At long last, high-res audio is getting its audition with the average music listener, as Neil Young’s heavily hyped Pono portable high-res player is hitting the market and getting its first major reviews.
Based on the first couple of articles I’ve read, it doesn’t look promising.
Last week, Yahoo’s David Pogue, perhaps the best-known tech journalist in the U.S., published his review of the Pono. To evaluate it, Pogue had 15 people compare high-res files from Pono Music played on a Pono player to 256 kbps AAC files downloaded through iTunes and played on an iPhone. The headphone he used was the Sony MDR-7506, which has been probably the most popular professional headphone for about a decade and a half, and which is a far better headphone than probably 99% of the listening public currently uses. (He also did a round of tests with Apple earbuds.)
The upshot? Most of the listeners preferred the sound from the iPhone.
It’s easy to criticize Pogue’s test. It appears unlikely the levels were perfectly matched, because his test switcher didn’t seem to have level matching and he probably had to use the rather coarse volume steps available on the players. Also, he had no way of knowing if the Pono Music samples and the iTunes samples were mastered to the same levels … or if they were even from the same masters in the first place.
It’s also easy for any audio enthusiast to say, “I would have heard a difference.” But we’re not talking about audiophiles. We’re talking about average consumers, who are unlikely to be interested in (much less pay for) a marginally perceptible difference in sound quality.
Gizmodo’s Mario Aguilar also published a takedown of Pono, citing various scientific studies and a general lack of any plausible reason why consumers would spend $400 for a portable player and $20 per download.
In various Internet forums, audio websites and magazines, audiophiles and audio writers have extolled the virtues of high-res audio. But the general public doesn’t read these forums and publications. (“I tried reading a couple of your articles, but I couldn’t understand any of it,” is a common line I hear from non-techy friends and relatives.)
I have yet to read a credible explanation as to why average consumers would invest in high-res audio.
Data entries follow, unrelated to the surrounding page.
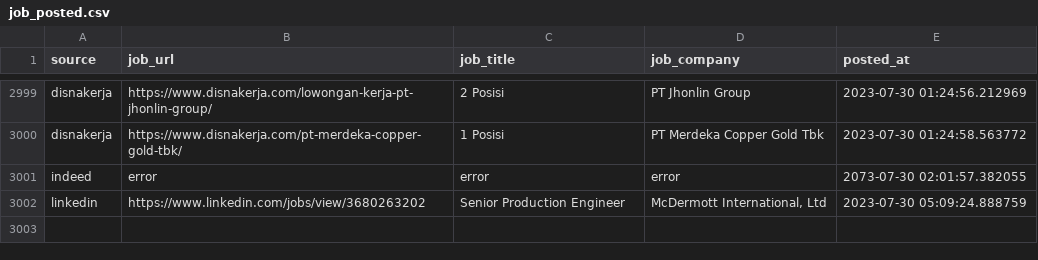
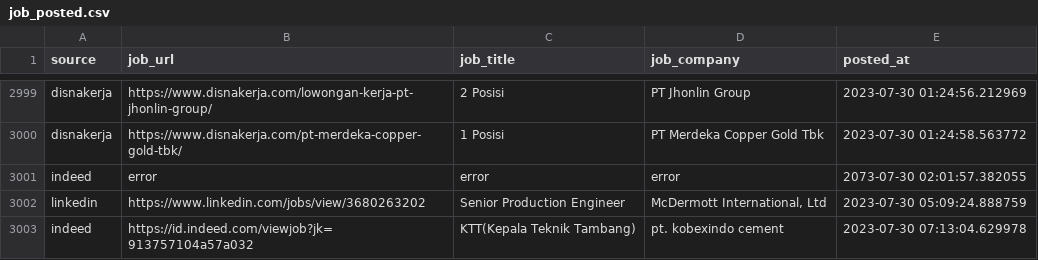
Before and after one commit to Rachdyan/geosains-job-crawler, a CSV file: data/job_posted.csv, drawn as a sheet; only a part is shown, gaps mark what is left out.

```diff
--- a/data/job_posted.csv
+++ b/data/job_posted.csv
@@ -3002 +3002,2 @@
 "linkedin","https://www.linkedin.com/jobs/view/3680263202","Senior Production Engineer","McDermott International, Ltd",2023-07-30 05:09:24.888759
+"indeed","https://id.indeed.com/viewjob?jk=913757104a57a032","KTT(Kepala Teknik Tambang)","pt. kobexindo cement",2023-07-30 07:13:04.629978
```
Also changed, not shown: data/company_industry_indeed.csv.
All I’ve heard so far is the idea that people would buy into the marketing pitch of “master quality recordings” — a pitch that got DVD-Audio and SACD nowhere.
In a column I wrote last year about the difficulties of selling high-res audio to the mass market, I cited three major problems:
1) You can’t construct a demo that will convince people high-res is better, at least not without a stereo salesman there to encourage confirmation bias by telling them what they’re going to hear.
2) When download sales are already declining as people switch to streaming, it seems highly unlikeliy that people could be persuaded to go back to downloads … and to pay two or three times as much for them.
3) Few smartphones have enough storage space to store lots of high-res files.
That article got a lot of responses, including a few from people actively involved in promoting high-res audio. Not one of them offered credible solutions to these problems. At best, I heard something on the order of “We hope that will get solved.”
Well, I see no evidence that these problems are being solved, or that anyone’s even trying to solve them. Nor do I see any evidence that the general public is going to embrace Pono or any other high-res audio distribution scheme.
A new consumer electronics technology has to offer large and obvious advantages over an existing technology in order to succeed in the mass market. That’s why CDs replaced vinyl, why DVD replaced VHS, why MP3 replaced CD and why streaming is replacing DVD. (Note that the last two examples actually reduce quality compared to the technologies they replaced.) The advantage of high-res audio over CD and even over 256 kbps MP3 or AAC downloads from Amazon and iTunes is small, and far from obvious.
As I stated above, audiophiles already have high-res audio. That’s great. But at this point, it appears to me that high-res audio is about as likely to grow beyond the audiophile market as Ornette Coleman is to play at the next Super Bowl halftime show.